When I first began blogging, I kept mine private because the thought of baring my soul on the page for others to see was more than I could stand.  My husband lovingly ribbed me, informing me that this was a diary.  Well, I decided a few days ago to take the plunge and go public.  After all, part of my purpose in writing was to eventually publish in the self-help field. 

My passion is helping others navigate life.  I have an interest in personal growth in general, especially in the areas of addiction and recovery, parenting and other significant relationships, overcoming anxiety and phobias, health and wellness (including spiritual well-being), goal setting, and organization.  On my own journey, I have learned from books, seminars, and organizations.  I have found that support from others is the most effective tool out there in creating real long-term change.  

Several years ago I claimed (or discovered, depending on your point of view) my life’s purpose to “Help Others Along the Path.”  Since I can remember, I have loved talking with people about their problems, dreams, and goals.  People always seemed to come to me for advice or just to have a sounding board.  As a teacher, I had everyone from the custodian to the principal coming to my room to talk.  I loved helping people sort things out for themselves but I also found that some people just  wanted to complain but not take action to solve their problems.  This was very frustrating for me.  So I began focusing on folks that were willing to do something to improve their situations.  As I build a life coaching clientele, I am blogging about the very issues in my own life that have prompted me to work on myself.  These range from parenting children with substance abuse issues, dealing with anxiety (including performance anxiety), overcoming a traumatic injury, dealing with my own disorganization, and making career changes.

Through this blog, I hope to connect with other writers who have an interest in these areas, and people who are dealing with these or other issues and are looking for “Help Along the Path.”

My hope is that my blog will grow this year and complement a fulfilling life coaching career.

    


7 thoughts on “Who I Am and Why I’m Here

  1. You can ask questions on my blog.
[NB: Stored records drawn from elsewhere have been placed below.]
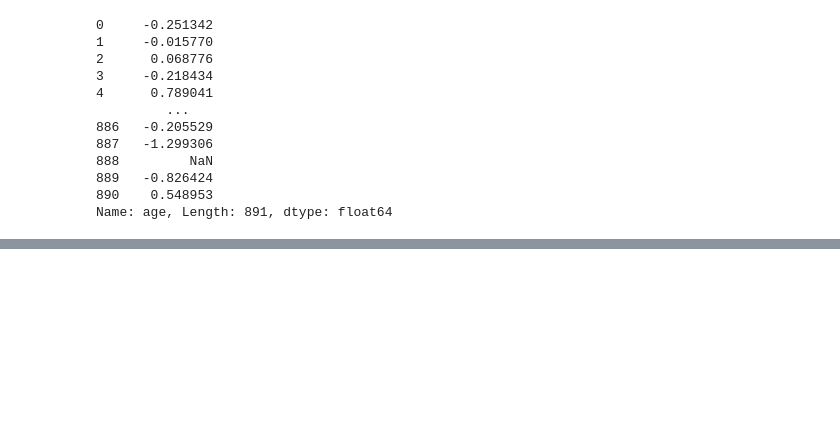
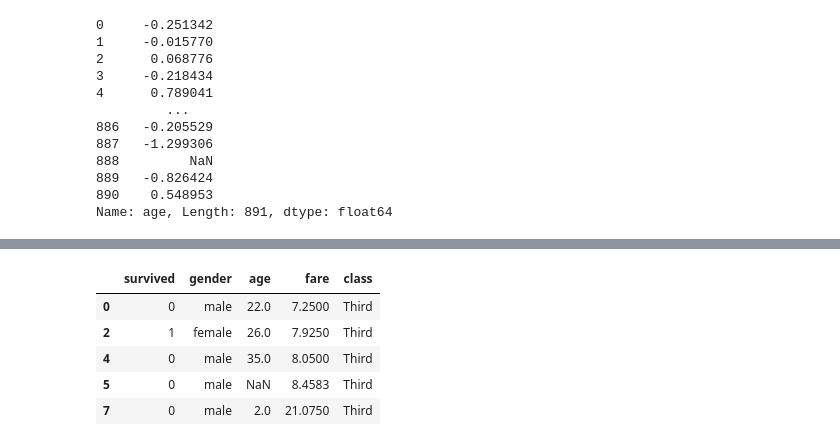
Before and after one commit to leekyuyoung20221226/python, a Jupyter notebook: 19일차.ipynb, the cells around one changed output, grey strips where cells are left out. Cells and saved outputs as stored; diff of their text form; code cells hidden in the pictures; blank space fills up the shorter version.

```diff
--- a/19일차.ipynb
+++ b/19일차.ipynb
@@ -373,0 +411,10 @@ Name: age, Length: 891, dtype: float64
+# %%
+age_filter = grouped.filter(lambda x : x.age.mean() < 30)
+age_filter.head()
+# %% [output]
+|  | survived | gender | age | fare | class |
+| 0 | 0 | male | 22.0 | 7.2500 | Third |
+| 2 | 1 | female | 26.0 | 7.9250 | Third |
+| 4 | 0 | male | 35.0 | 8.0500 | Third |
+| 5 | 0 | male | NaN | 8.4583 | Third |
+| 7 | 0 | male | 2.0 | 21.0750 | Third |
```
Also changed, not shown: parts of 22 cells of this notebook.
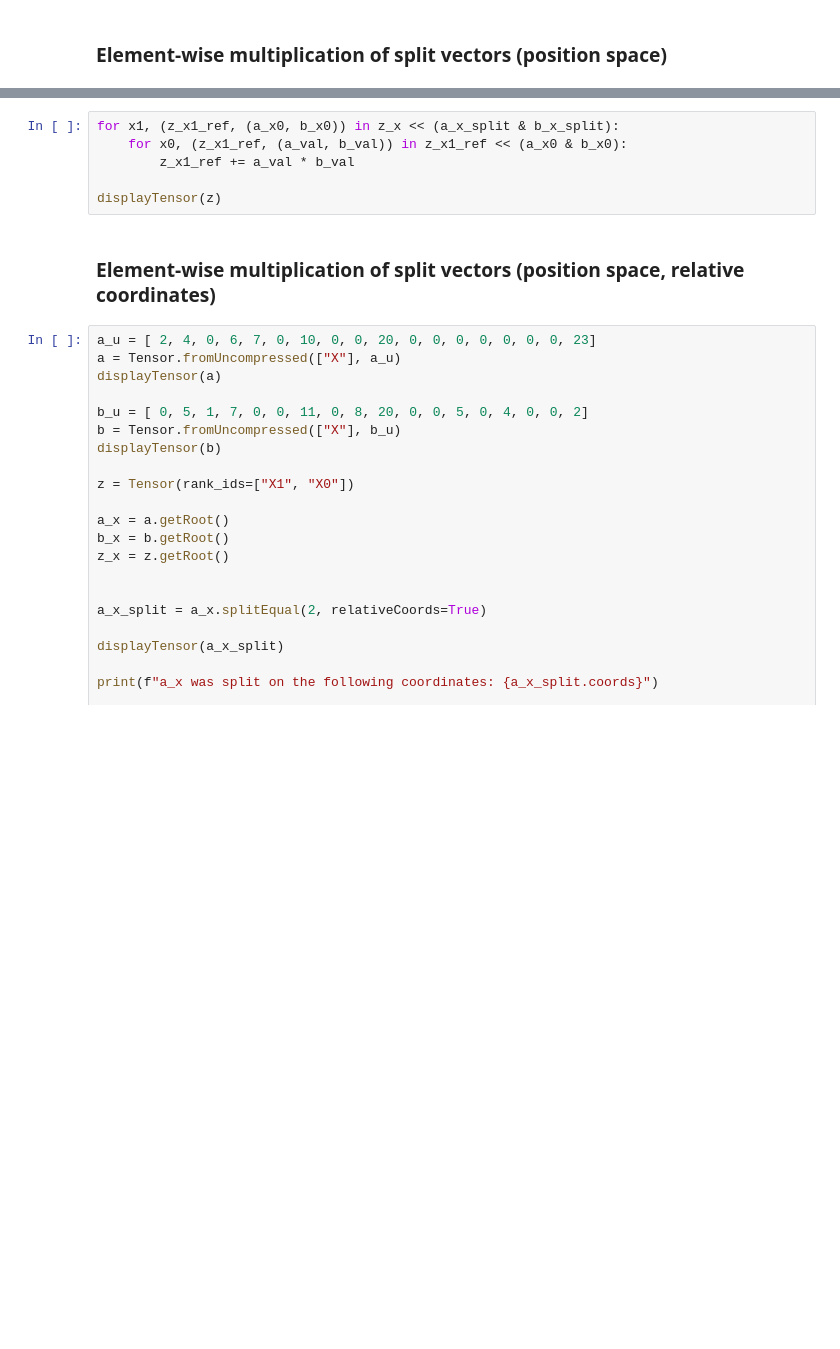
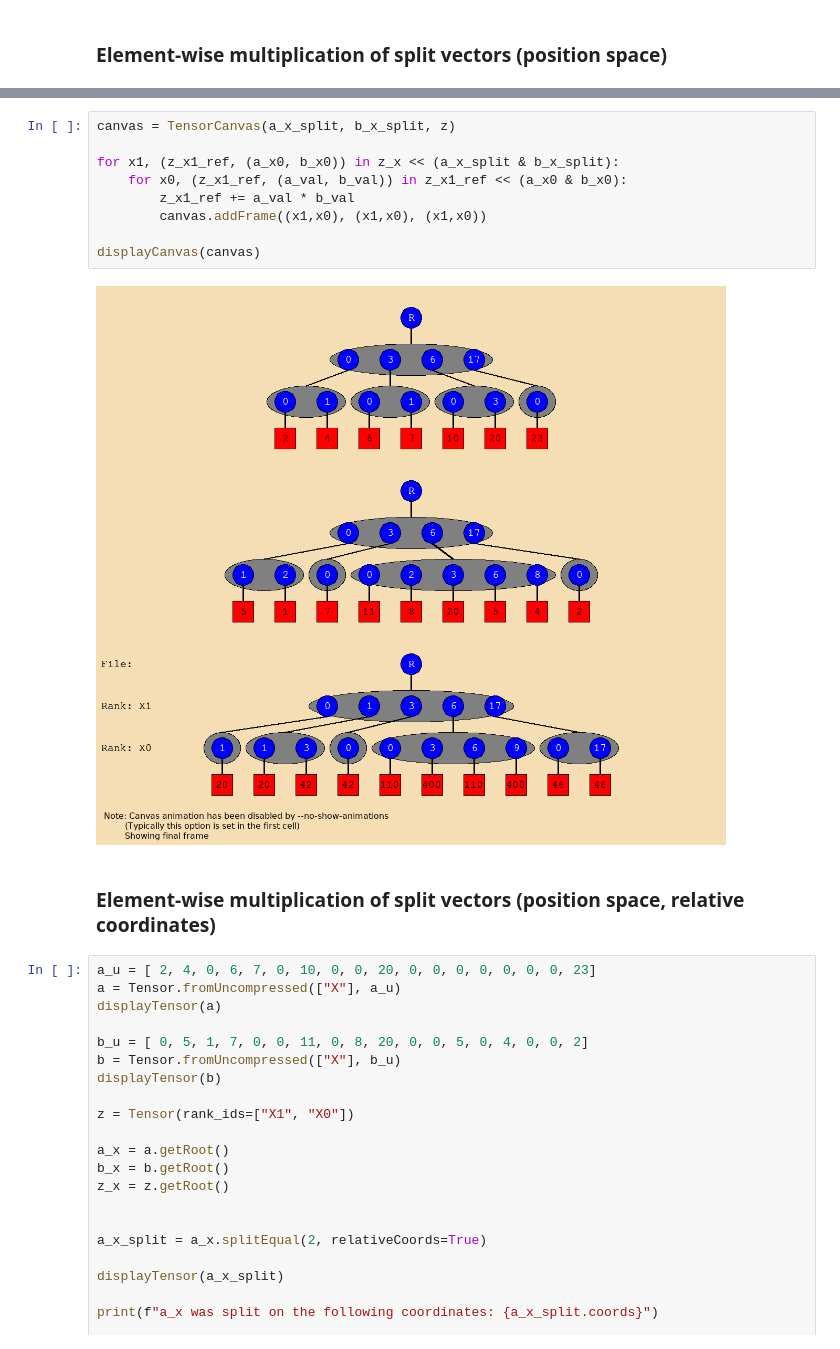
Before and after one commit to Fibertree-Project/fibertree, a Jupyter notebook: examples/ipython/split.ipynb, the cells around one changed output, grey strips where cells are left out. Drawn from its saved outputs; the diff is of its cells as text; blank space fills up the shorter version.

Commit message:
Update split notebook with canvas. Bugfix in tensor_image highlighting.

```diff
--- a/examples/ipython/split.ipynb
+++ b/examples/ipython/split.ipynb
@@ -104,9 +147,14 @@ displayTensor(b_x_split)
 # %%
+canvas = TensorCanvas(a_x_split, b_x_split, z)
+
 for x1, (z_x1_ref, (a_x0, b_x0)) in z_x << (a_x_split & b_x_split):
     for x0, (z_x1_ref, (a_val, b_val)) in z_x1_ref << (a_x0 & b_x0):
         z_x1_ref += a_val * b_val
+        canvas.addFrame((x1,x0), (x1,x0), (x1,x0))
 
-displayTensor(z)
+displayCanvas(canvas)
+# %% [output]
+[figure, added]
 # %% [markdown]
 ### Element-wise multiplication of split vectors (position space, relative coordinates)
 # %%
```
Also changed, not shown: parts of 17 cells of this notebook, 2 other files.
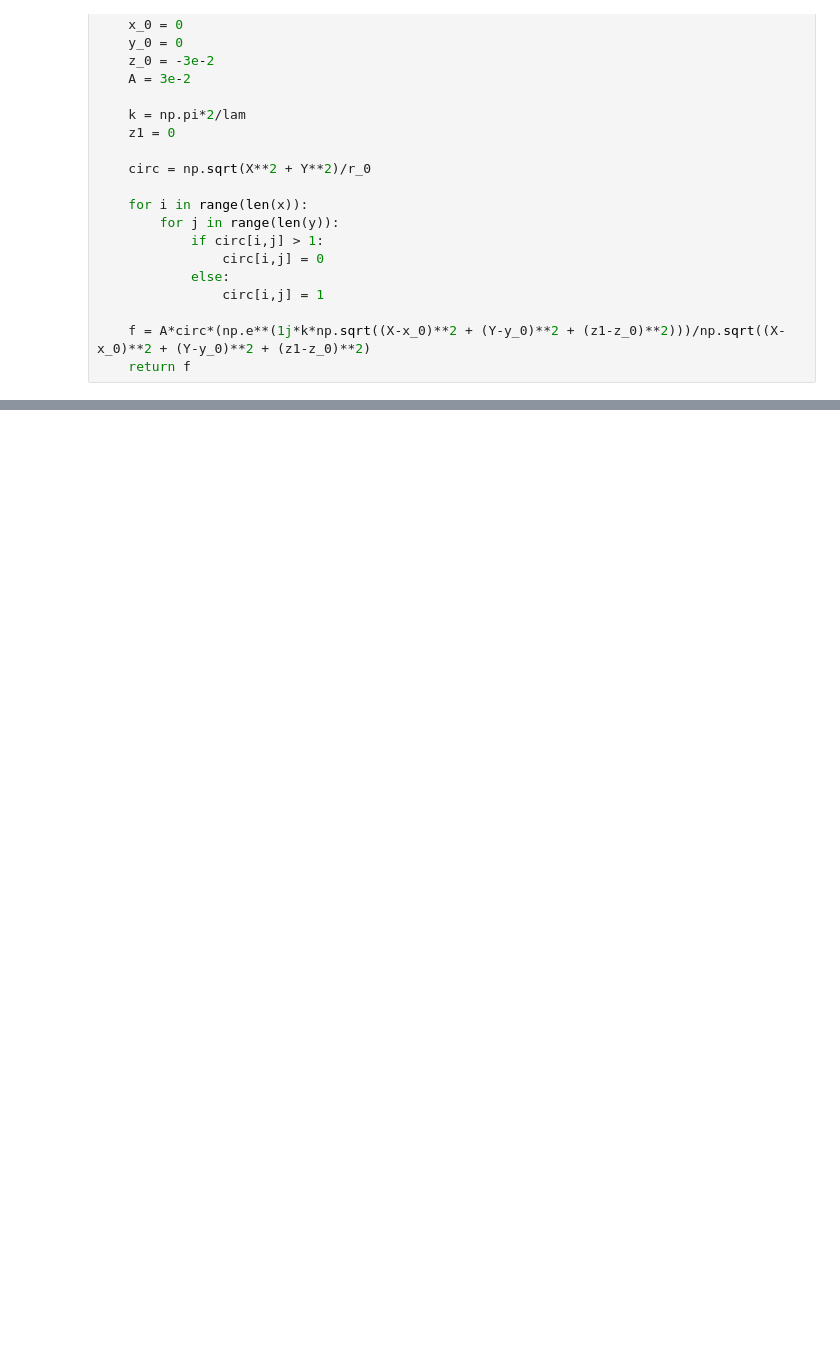
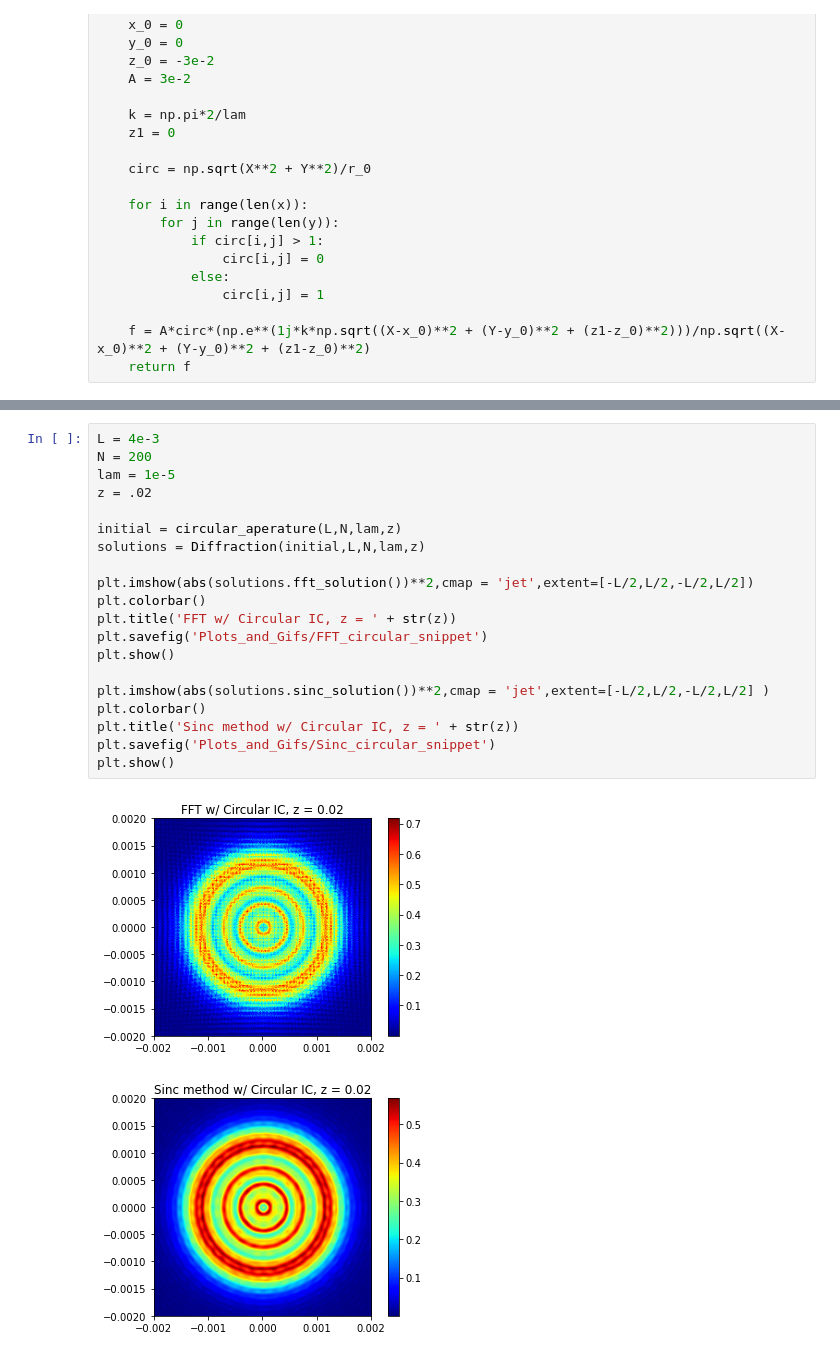
Before and after one commit to TeddyMeissner/Diffraction-Integral, a Jupyter notebook: plots_and_gifs.ipynb, the cells around one changed output, grey strips where cells are left out. Saved outputs shown, nothing was run; the diff lists cells and outputs as text; blank space fills up the shorter version.

```diff
--- a/plots_and_gifs.ipynb
+++ b/plots_and_gifs.ipynb
@@ -92,0 +115,23 @@ MovieWriter imagemagick unavailable; using Pillow instead.
+# %%
+L = 4e-3
+N = 200
+lam = 1e-5
+z = .02
+
+initial = circular_aperature(L,N,lam,z)
+solutions = Diffraction(initial,L,N,lam,z)
+
+plt.imshow(abs(solutions.fft_solution())**2,cmap = 'jet',extent=[-L/2,L/2,-L/2,L/2])
+plt.colorbar()
+plt.title('FFT w/ Circular IC, z = ' + str(z))
+plt.savefig('Plots_and_Gifs/FFT_circular_snippet')
+plt.show()
+
+plt.imshow(abs(solutions.sinc_solution())**2,cmap = 'jet',extent=[-L/2,L/2,-L/2,L/2] )
+plt.colorbar()
+plt.title('Sinc method w/ Circular IC, z = ' + str(z))
+plt.savefig('Plots_and_Gifs/Sinc_circular_snippet')
+plt.show()
+# %% [output]
+[figure, added]
+[figure, added]
```
Also changed, not shown: parts of 4 cells of this notebook, 6 other files.
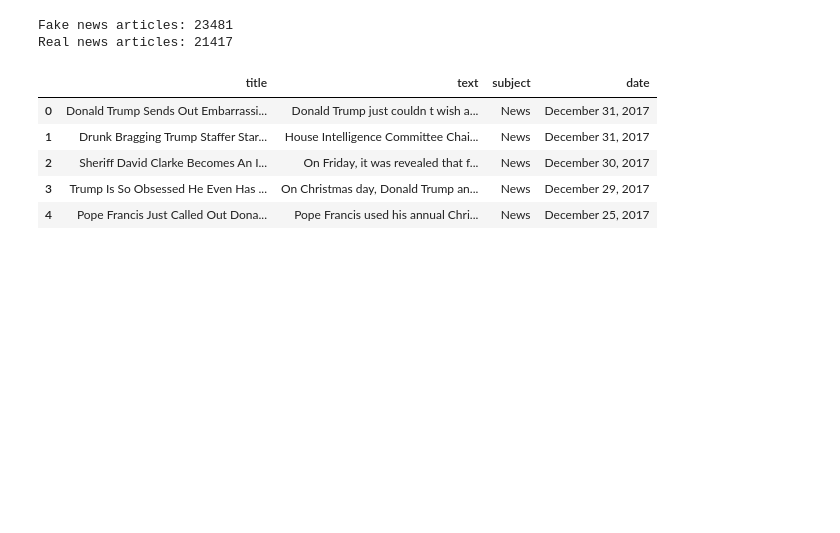
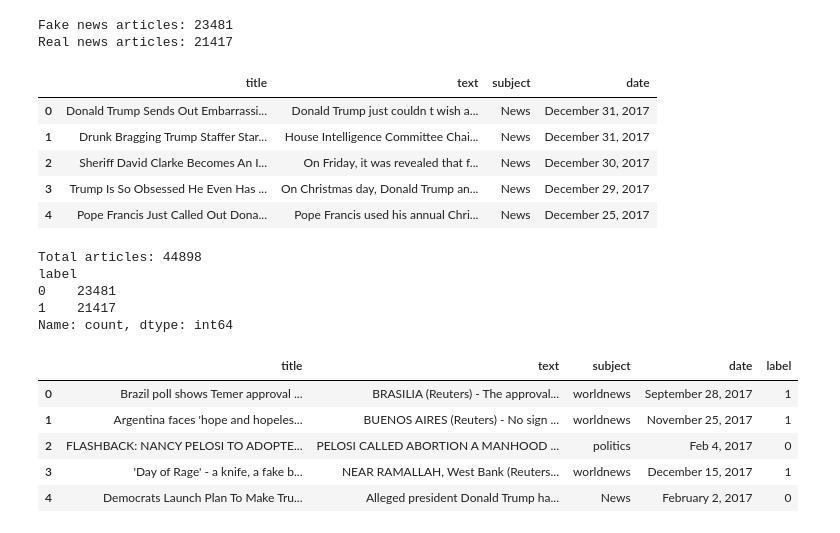
Before and after one commit to Ghost0734/fake-news-detector-, a Jupyter notebook: fake_news_detector.ipynb, the cells around one changed output. Saved outputs shown, nothing was run; the diff lists cells and outputs as text; code cells hidden in the pictures; blank space fills up the shorter version.

Commit message:
added data labeling and text cleaning

```diff
--- a/fake_news_detector.ipynb
+++ b/fake_news_detector.ipynb
@@ -52,3 +52,25 @@ Real news articles: 21417
 | 2 | Sheriff David Clarke Becomes An I... | On Friday, it was revealed that f... | News | December 30, 2017 |
 | 3 | Trump Is So Obsessed He Even Has ... | On Christmas day, Donald Trump an... | News | December 29, 2017 |
 | 4 | Pope Francis Just Called Out Dona... | Pope Francis used his annual Chri... | News | December 25, 2017 |
+# %%
+# Label the data
+fake['label'] = 0   # 0 = Fake
+true['label'] = 1   # 1 = Real
+
+# Combine and shuffle
+df = pd.concat([fake, true]).sample(frac=1).reset_index(drop=True)
+print("Total articles:", len(df))
+print(df['label'].value_counts())
+df.head()
+# %% [output]
+Total articles: 44898
+label
+0    23481
+1    21417
+Name: count, dtype: int64
+|  | title | text | subject | date | label |
+| 0 | Brazil poll shows Temer approval ... | BRASILIA (Reuters) - The approval... | worldnews | September 28, 2017 | 1 |
+| 1 | Argentina faces 'hope and hopeles... | BUENOS AIRES (Reuters) - No sign ... | worldnews | November 25, 2017 | 1 |
+| 2 | FLASHBACK: NANCY PELOSI TO ADOPTE... | PELOSI CALLED ABORTION A MANHOOD ... | politics | Feb 4, 2017 | 0 |
+| 3 | 'Day of Rage' - a knife, a fake b... | NEAR RAMALLAH, West Bank (Reuters... | worldnews | December 15, 2017 | 1 |
+| 4 | Democrats Launch Plan To Make Tru... | Alleged president Donald Trump ha... | News | February 2, 2017 | 0 |
```
Also changed, not shown: parts of 1 cell of this notebook.
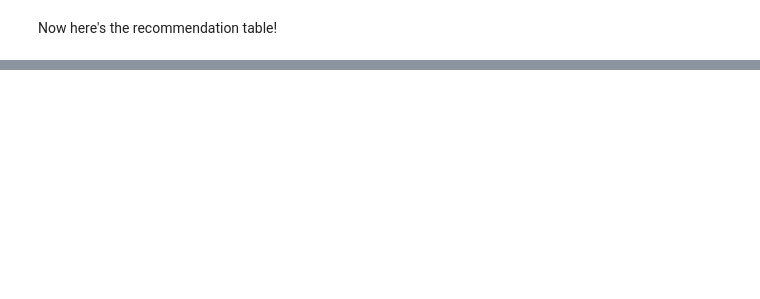
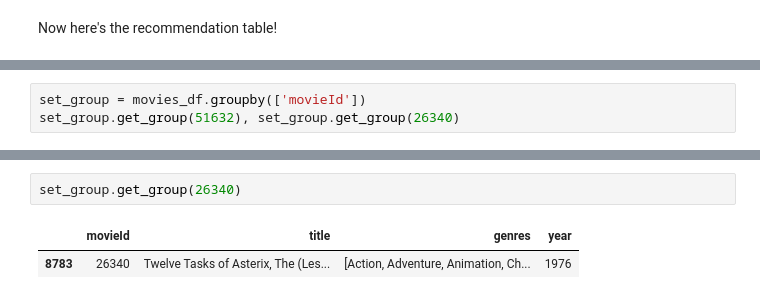
Before and after one commit to mehdisahraeei/ml-project, a Jupyter notebook: 01-learning/04-recommender/01-content-based/Content-Based.ipynb, the cells around one changed output, grey strips where cells are left out. Drawn from its saved outputs; the diff is of its cells as text; blank space fills up the shorter version.

```diff
--- a/01-learning/04-recommender/01-content-based/Content-Based.ipynb
+++ b/01-learning/04-recommender/01-content-based/Content-Based.ipynb
@@ -278,0 +257,3 @@ movies_df.loc[movies_df['movieId'].isin(recommendationTable_df.head(20).keys())]
+# %%
+set_group = movies_df.groupby(['movieId'])
+set_group.get_group(51632), set_group.get_group(26340)
@@ -278,0 +271,5 @@ movies_df.loc[movies_df['movieId'].isin(recommendationTable_df.head(20).keys())]
+# %%
+set_group.get_group(26340)
+# %% [output]
+|  | movieId | title | genres | year |
+| 8783 | 26340 | Twelve Tasks of Asterix, The (Les... | [Action, Adventure, Animation, Ch... | 1976 |
```
Also changed, not shown: parts of 5 cells of this notebook.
I will answer right away….regarding edit etc…

    Generally, when you are logged in, then Edit button appears near comments. Sometimes its near date. Sometimes its somewhere else.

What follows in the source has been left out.